> >At 07:04 +0100 21.2.2000, Raymond Brown wrote:
> [....]
> >that it may be different in some areas with a Welsh substrate, where
> >gemination was probably introduced by first-generation English-speakers as
> >a spelling pronunciation.
>
> Not at all - it is the Welsh substrate.
>
> In Welsh voiceless, aspirated plosives are regularly gemminate after a
> stressed syllable, and the aspiration is retained, tho the spelling has
> only a single letter.  The Welsh for 'happy' is 'hapus' /'happ_h1s/.  Welsh
> 'criced' /'k_hrIkk_hEd/ (the game, not the insect) sounds quite different
> from its English origin.
>
> >Or is the /p/ of that pronunciation you are hesitant about aspirated?
> >Perhaps [h&p_hi] has been re-interpreted as /h&p.hI/!
>
> Not likely - Few, if any, English speakers who are phonetically illiterate
> are aware of aspiration of voiceless plosives.

That reanalysis needn't occur consciously.

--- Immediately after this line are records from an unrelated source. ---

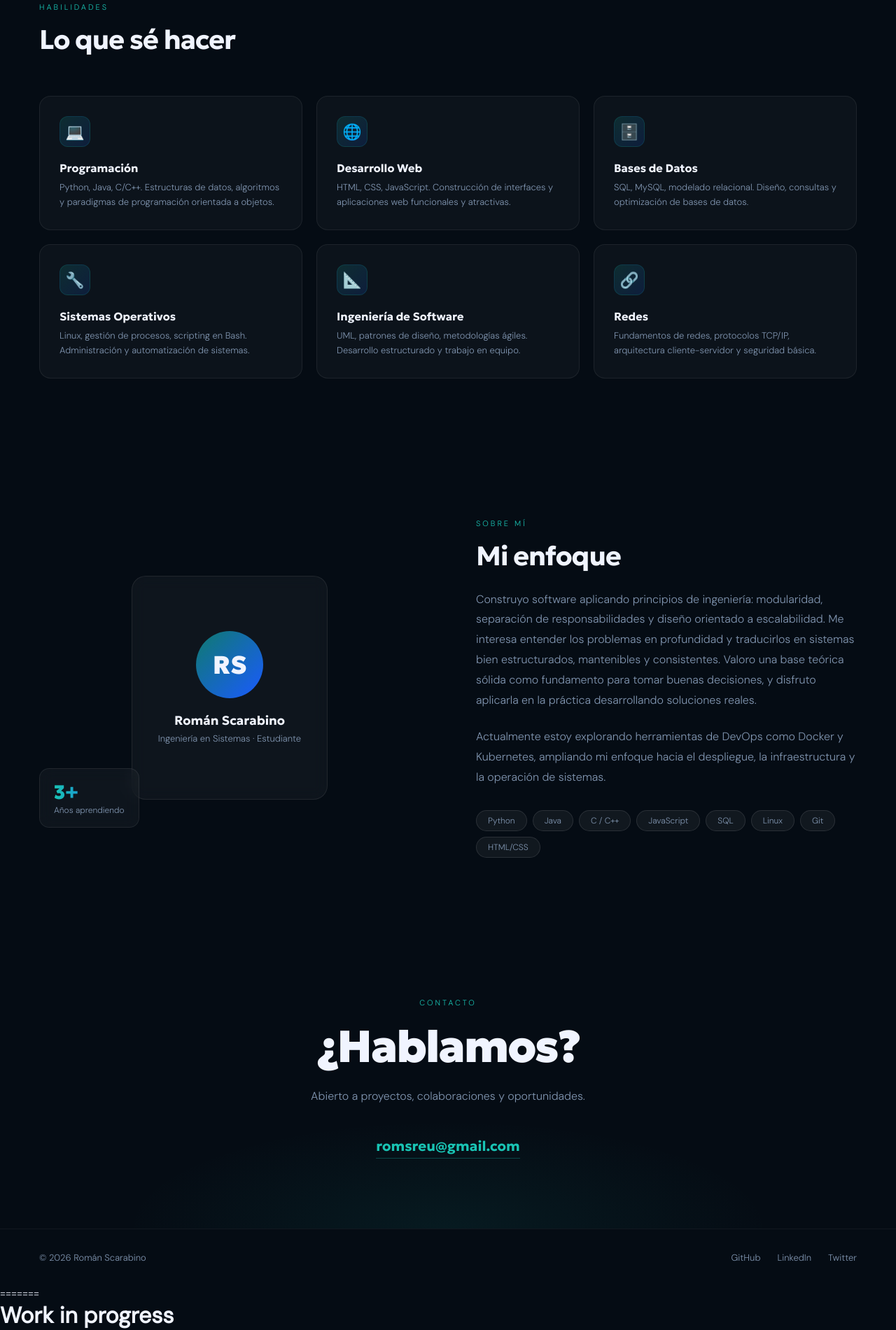
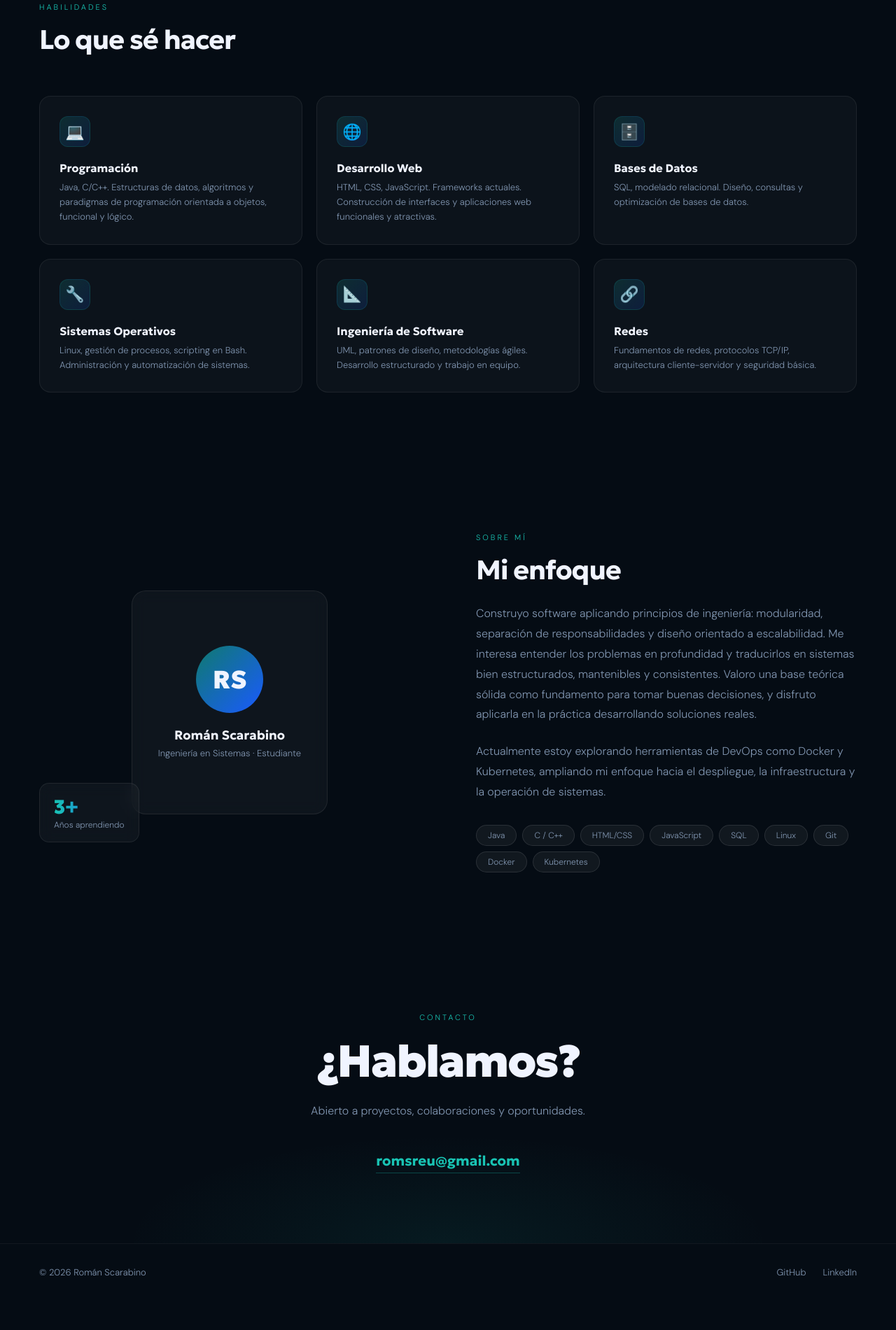
Before and after one commit to romsreu/romsreu.github.io, a plain HTML site: page index.html in a window 1280 px wide. Shown: the part 2058-3959 px from the top of the page at 70% size. After the commit the page ends 3917 px from the top, so only its background shows below. Drawn offline with Linux system fonts and the light colour scheme.

Commit message:
Update skill descriptions and add new technologies

```diff
--- a/index.html
+++ b/index.html
@@ -143,19 +143,19 @@
       <div class="skill-card">
         <div class="skill-icon">💻</div>
         <div class="skill-name">Programación</div>
-        <div class="skill-desc">Python, Java, C/C++. Estructuras de datos, algoritmos y paradigmas de programación orientada a objetos.</div>
+        <div class="skill-desc">Java, C/C++. Estructuras de datos, algoritmos y paradigmas de programación orientada a objetos, funcional y lógico.</div>
       </div>
 
       <div class="skill-card">
         <div class="skill-icon">🌐</div>
         <div class="skill-name">Desarrollo Web</div>
-        <div class="skill-desc">HTML, CSS, JavaScript. Construcción de interfaces y aplicaciones web funcionales y atractivas.</div>
+        <div class="skill-desc">HTML, CSS, JavaScript. Frameworks actuales. Construcción de interfaces y aplicaciones web funcionales y atractivas.</div>
       </div>
 
       <div class="skill-card">
         <div class="skill-icon">🗄️</div>
         <div class="skill-name">Bases de Datos</div>
-        <div class="skill-desc">SQL, MySQL, modelado relacional. Diseño, consultas y optimización de bases de datos.</div>
+        <div class="skill-desc">SQL, modelado relacional. Diseño, consultas y optimización de bases de datos.</div>
       </div>
 
       <div class="skill-card">
@@ -211,14 +211,15 @@
         Actualmente estoy explorando herramientas de DevOps como Docker y Kubernetes, ampliando mi enfoque hacia el despliegue, la infraestructura y la operación de sistemas.
       </p>
       <div class="tech-chips">
-        <span class="chip">Python</span>
         <span class="chip">Java</span>
         <span class="chip">C / C++</span>
+        <span class="chip">HTML/CSS</span>
         <span class="chip">JavaScript</span>
         <span class="chip">SQL</span>
         <span class="chip">Linux</span>
         <span class="chip">Git</span>
-        <span class="chip">HTML/CSS</span>
+        <span class="chip">Docker</span>
+        <span class="chip">Kubernetes</span>
       </div>
     </div>
 
@@ -235,9 +236,8 @@
   <footer>
     <span>© 2026 Román Scarabino</span>
     <div class="social-links">
-      <a href="#">GitHub</a>
-      <a href="#">LinkedIn</a>
-      <a href="#">Twitter</a>
+      <a href="https://github.com/romsreu" target="_blank">GitHub</a>
+      <a href="https://www.linkedin.com/in/roman-scarabino/" target="_blank">LinkedIn</a>
     </div>
   </footer>
 
@@ -245,16 +245,3 @@
 
 </body>
 </html>
-=======
-<html lang="en">
-<head>
-    <meta charset="UTF-8">
-    <meta name="viewport" content="width=device-width, initial-scale=1.0">
-    <title>Scarrworks</title>
-</head>
-<body>
-    <div>
-        <h1>Work in progress</h1>
-    </div>
-</body>
-</html>
```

But anyway, this gemination applies to sonorants and fricatives too, after
a short vowel. E.g. "sunny", "silly", "fussy". And not just before /i/.
Also "runner", "willow" etc. Strictly speaking, I shouldn't call it
gemination, because I don't know what the best phonological analysis
would be; a safer term would be "consonant lengthening". Even at a
phonological level gemination might not be accurate, because e.g. in
"thunder" other accents have thu[n]der to S. Walian thu[n:]der, fi[l]ter
to fi[l:]ter etc. So it strikes me as a rule of phonetic realization that
is sensitive to syll structure: "lengthen realization of the coda" (assuming
short vowels always precede a coda).

On the happY vowel:
> At 2:35 pm -0500 23/2/00, John Cowan wrote:
> >For me, a GA speaker, the last phoneme is unequivocally /i/, so there
> >may be other dialects for which this is also true.
>
> Certainly, it's alway been true of me also, a speaker of south east England
> origin.  AFAIK it's the most common sound for final /i/.   The pronuciation
> /I/ is heard but is IME regarded as rather 'upper class' or affected.

/I/ or [I] for happY has a weird distribution. RP and most of the north
of England, though not coastal cities (Liverpool, Newcastle, ?Hull), but
also parts of the USA (i.e. whoever's accent Mick Jagger is imitating
when he sings happ[E]), but outside of RP the realization tends to be
even opener, towards [E]. Also a problem for phonemic analysis, like the
windOW vowel.

--And.